Oh that it were that simple! Totalitarianism of the Left or the Right, usually ends in mass murder. Those boys from these islands who went to Spain to fight the monster Adolf Hitler (as revisionist history tells us was the sole reason they did), would have been equally happy had the monster Joe Stalin taken over on the Iberian Peninsula. The man who murdered hundreds of thousands before his death in 1953. But that is by-the-by.

As is the fact that many great people fought on the Nationalist side. Take the history of British TV personality and former politician Michael Portillo's decent and respectable family. Five of his father's brothers fought on the Nationalist side: his dad was the only one who refused, and left the country to eventual exile in England. Franco's revenge on his opponents after the war, was wicked and still feels truly shocking. Oh for a Spanish Nelson Mandela at that time!

But let nobody tell you that the Spanish Civil War was entirely a case of good against bad. They never are. You name them: the English Civil War, The American Civil War...even the Yugoslav Civil War ...though admittedly the Serbs did not have that many saving graces.

But back to Christy Moore and that song... I reckon what is great about this particular YouTube version of this masterpiece (below), is not just the usual Moore vocal brilliance, and stunning guitar runs and fills from the amazing Declan Sinnott, but the sheer drunken exuberance of the audience! The famous Barrowland venue - which marks the start of Glasgow's East End - is packed with a sweaty boisterous audience, all Christy Moore devotees. They know every word of the song. And they cheer the good guys and boo the fascists...a bit like the children's matinee films I went to as a kid, when we cheered the goodies and booed the baddies.

And give Moore his due as a songwriter: he mentions Eoin O'Duffy, the Irish fascist leader. And his successful recruitment - with the help of the clergy - of young Irishmen to fight for Franco.

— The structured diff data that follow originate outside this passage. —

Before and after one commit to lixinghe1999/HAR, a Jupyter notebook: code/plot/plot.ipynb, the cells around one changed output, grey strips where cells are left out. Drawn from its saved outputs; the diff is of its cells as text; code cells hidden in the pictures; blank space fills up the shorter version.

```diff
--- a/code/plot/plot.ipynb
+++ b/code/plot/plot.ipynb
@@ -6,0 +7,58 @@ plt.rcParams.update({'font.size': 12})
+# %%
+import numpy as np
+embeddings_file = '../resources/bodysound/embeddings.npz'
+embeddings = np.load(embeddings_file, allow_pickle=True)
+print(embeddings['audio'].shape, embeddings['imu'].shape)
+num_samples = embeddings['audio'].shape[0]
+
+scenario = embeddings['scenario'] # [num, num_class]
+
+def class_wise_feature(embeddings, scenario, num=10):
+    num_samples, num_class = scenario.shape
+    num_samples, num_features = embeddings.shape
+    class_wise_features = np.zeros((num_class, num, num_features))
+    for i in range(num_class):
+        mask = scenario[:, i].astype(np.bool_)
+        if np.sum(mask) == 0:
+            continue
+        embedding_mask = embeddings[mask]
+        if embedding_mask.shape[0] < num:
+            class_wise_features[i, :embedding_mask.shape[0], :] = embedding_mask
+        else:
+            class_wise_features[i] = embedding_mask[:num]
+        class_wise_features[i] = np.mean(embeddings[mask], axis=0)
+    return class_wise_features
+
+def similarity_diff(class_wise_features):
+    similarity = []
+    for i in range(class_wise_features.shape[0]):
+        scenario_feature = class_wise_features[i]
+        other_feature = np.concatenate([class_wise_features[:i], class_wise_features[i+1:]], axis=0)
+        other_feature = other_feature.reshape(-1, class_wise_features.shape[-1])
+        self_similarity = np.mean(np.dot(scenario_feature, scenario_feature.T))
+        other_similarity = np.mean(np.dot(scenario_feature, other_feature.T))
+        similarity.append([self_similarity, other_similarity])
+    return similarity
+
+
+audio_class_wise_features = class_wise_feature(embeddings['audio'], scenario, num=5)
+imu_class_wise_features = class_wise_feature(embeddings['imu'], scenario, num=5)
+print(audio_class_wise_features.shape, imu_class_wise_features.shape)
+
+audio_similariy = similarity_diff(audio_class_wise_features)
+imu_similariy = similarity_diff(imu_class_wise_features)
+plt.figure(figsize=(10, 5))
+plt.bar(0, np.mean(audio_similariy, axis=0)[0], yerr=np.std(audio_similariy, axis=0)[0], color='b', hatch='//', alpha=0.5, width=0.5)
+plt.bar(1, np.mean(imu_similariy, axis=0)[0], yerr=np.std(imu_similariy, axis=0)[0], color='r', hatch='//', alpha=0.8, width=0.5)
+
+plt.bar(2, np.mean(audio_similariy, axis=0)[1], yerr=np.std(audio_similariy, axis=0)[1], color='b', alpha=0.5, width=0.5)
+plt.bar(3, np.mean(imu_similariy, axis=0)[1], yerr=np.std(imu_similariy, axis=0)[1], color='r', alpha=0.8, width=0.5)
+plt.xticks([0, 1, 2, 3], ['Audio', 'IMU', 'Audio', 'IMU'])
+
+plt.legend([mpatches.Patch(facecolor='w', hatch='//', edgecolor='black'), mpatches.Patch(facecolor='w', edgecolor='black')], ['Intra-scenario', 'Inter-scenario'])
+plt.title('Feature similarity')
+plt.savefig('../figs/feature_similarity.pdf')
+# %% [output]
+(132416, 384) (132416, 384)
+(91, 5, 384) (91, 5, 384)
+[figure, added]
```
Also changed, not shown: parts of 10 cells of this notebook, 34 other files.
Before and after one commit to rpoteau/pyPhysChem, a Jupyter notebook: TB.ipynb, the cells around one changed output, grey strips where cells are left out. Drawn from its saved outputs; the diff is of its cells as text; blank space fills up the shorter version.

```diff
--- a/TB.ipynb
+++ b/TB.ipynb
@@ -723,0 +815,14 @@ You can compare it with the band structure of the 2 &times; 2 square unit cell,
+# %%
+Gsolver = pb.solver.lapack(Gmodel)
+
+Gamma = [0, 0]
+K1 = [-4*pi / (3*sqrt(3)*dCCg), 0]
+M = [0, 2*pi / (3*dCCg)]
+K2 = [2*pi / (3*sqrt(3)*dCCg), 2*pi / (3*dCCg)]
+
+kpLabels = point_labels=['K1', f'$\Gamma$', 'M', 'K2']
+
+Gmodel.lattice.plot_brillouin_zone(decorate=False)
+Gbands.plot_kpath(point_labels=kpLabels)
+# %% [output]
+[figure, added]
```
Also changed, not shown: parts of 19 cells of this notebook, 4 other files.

But he does not add the salient fact that those priests and O'Duffy sent SEVERAL TIMES the number of Irishmen to Spain that the Left sent (the same “Left” that the audience here so identifies with). This was in contrast to those communities in Great Britain where our fascist leader Oswald Mosley failed dismally to match the numbers of those sailing under the various flags of The Left.

BTW, please click on the full lyrics below the YouTube screen. They are faithfully transcribed by the person doing the posting: but there is an early howler. It is not the fiftieth international brigade ...but of course, the FIFTEENTH.

Last time out, I received several letters asking why I was calling the Christy Moore chef d'oeuvre Viva La QUINTA Brigada...when “quinta” means fifth...and the song is about the FIFTEENTH International Brigade.

Easily explained. When the song was written – and when I first heard it and learnt it – Moore was singing about the FIFTH International Brigade. Then a few years later, he was told it was the FIFTEENTH... and so changed the words. Made other changes too when mistakes were pointed out to him ...e.g. realised that the Bishops did not bless the blueshirts in Dun Laoghaire, but GALWAY; and that one of the named fallen had come from the Short Strand, and not The Falls.

So the YouTube clip I flagged-up should have read Viva La QUINCE Brigada..but did not, even though Moore was singing the revised lyrics. Here are those “new” lyrics, with interesting footnotes:

Photo Credits: (1) Christy Moore, CDs: (2) V/A »Spain In My Heart: Songs of the Spanish Civil War«, (3) V/A »Songs of the Spanish Civil War, Vol. 1«, (4) V/A »No pasaran! Scots in the Spanish Civil War«, (5) na-mara »Songs of the Spanish Civil War«, (6) V/A »Spanien im Herzen - Lieder des Spanischen Bürgerkriegs« (unknown/website).

FolkWorld Homepage German Content English Content Editorial & Commentary News & Gossip Letters to the Editors CD & DVD Reviews Book Reviews Folk for Kidz Folk & Roots Online Guide - Archives & External Links Search FolkWorld Info & Contact

FolkWorld - Home of European Music
FolkWorld Homepage
Layout & Idea of FolkWorld © The Mollis - Editors of FolkWorld